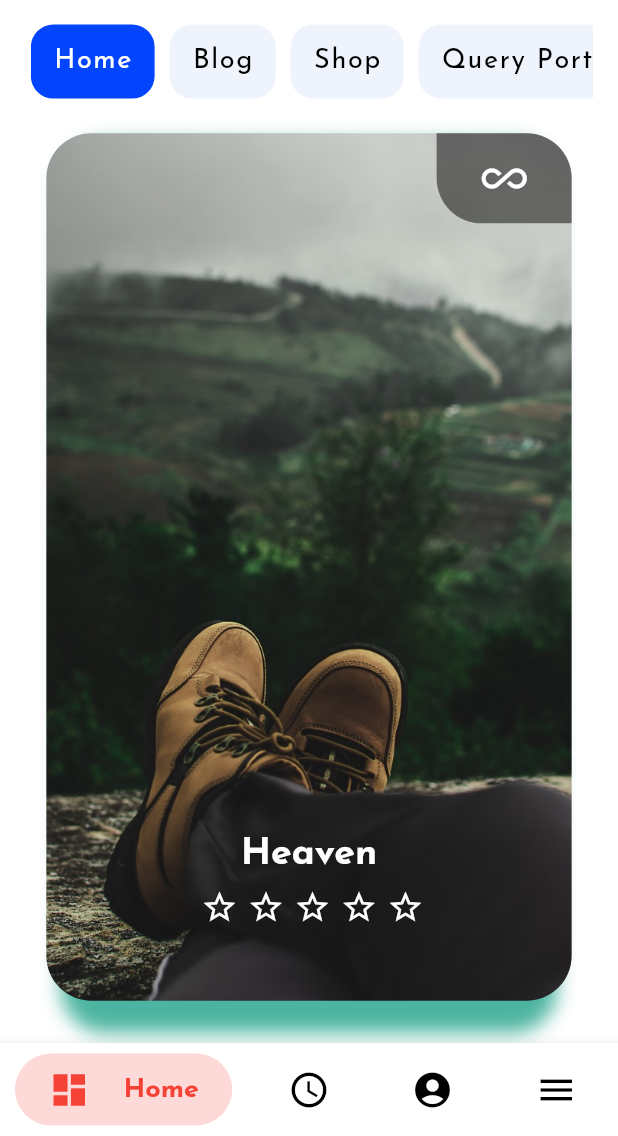
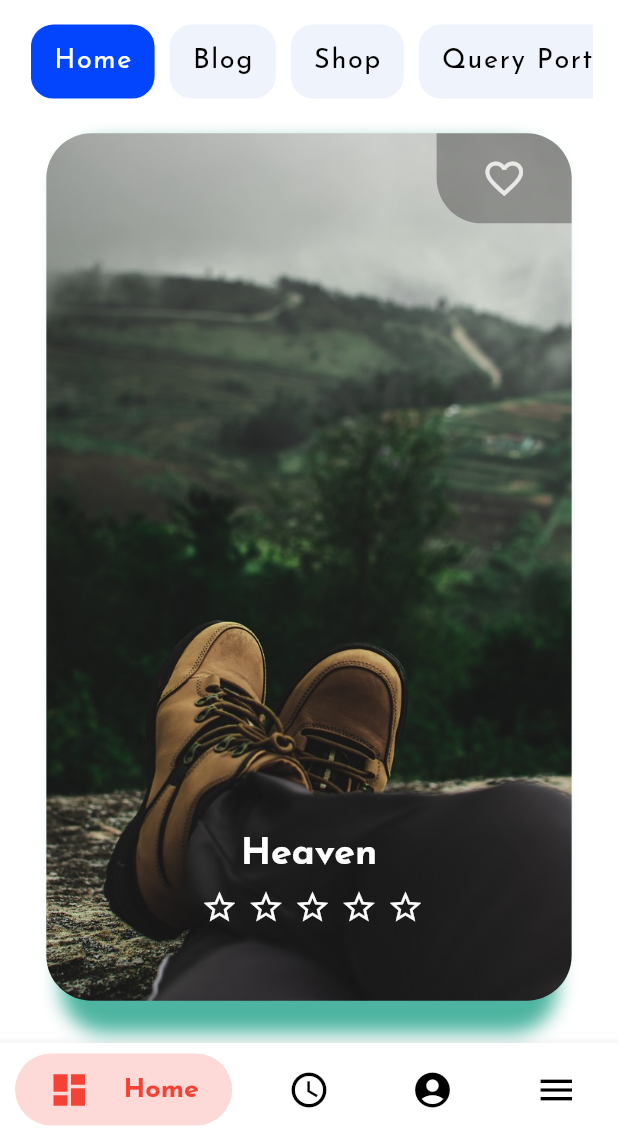
Before and after one commit to edwardmasih/Vichinoti, a Flutter app: the screen it shows after launch, on a phone screen of 412 x 824 dp, the part 100-1236 px from its top. Run offline on Flutter 3.47's test engine with Material 2 defaults, Android fonts, the phone set to English and light mode, and no system bars; drawn by our look-alikes of bubble_bottom_bar, carousel_slider.

Commit message:
made Material widget as parent for better Hero Transition.

```diff
--- a/lib/widgets/carousel_widget.dart
+++ b/lib/widgets/carousel_widget.dart
@@ -14,7 +14,8 @@ class CarouselWidget extends StatelessWidget {
 
   @override
   Widget build(BuildContext context) {
-    return Stack(
+    return Material(//for better hero transition
+      child: Stack(
         alignment: Alignment.center,
         children: <Widget>[
           //CREATING SHADOW OF CAROUSEL SLIDER
@@ -82,20 +83,21 @@ class CarouselWidget extends StatelessWidget {
               height: 60,
               alignment: Alignment.center,
               decoration: BoxDecoration(
-              color: Colors.black54.withOpacity(0.5),
+                color: Colors.black54.withOpacity(0.3),
                 borderRadius: BorderRadius.only(
                   topRight: Radius.circular(30),
                   bottomLeft: Radius.circular(30),
                 ),
               ),
               child: Icon(
-              Icons.all_inclusive,
-              color: Colors.white,
+                Icons.favorite_border,
+                color: Colors.white.withOpacity(0.8),
                 size: 30,
               ),
             ),
           ),
         ],
+      ),
     );
   }
 }
```
Lines whose indentation alone changed are shown as unchanged.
_ _ _ _ _
Exercise prompt —
The lines you need are those containing "Colors"; find them in the records and copy them.

Solution for this exercise —
-              color: Colors.black54.withOpacity(0.5),
+                color: Colors.black54.withOpacity(0.3),
-              color: Colors.white,
+                color: Colors.white.withOpacity(0.8),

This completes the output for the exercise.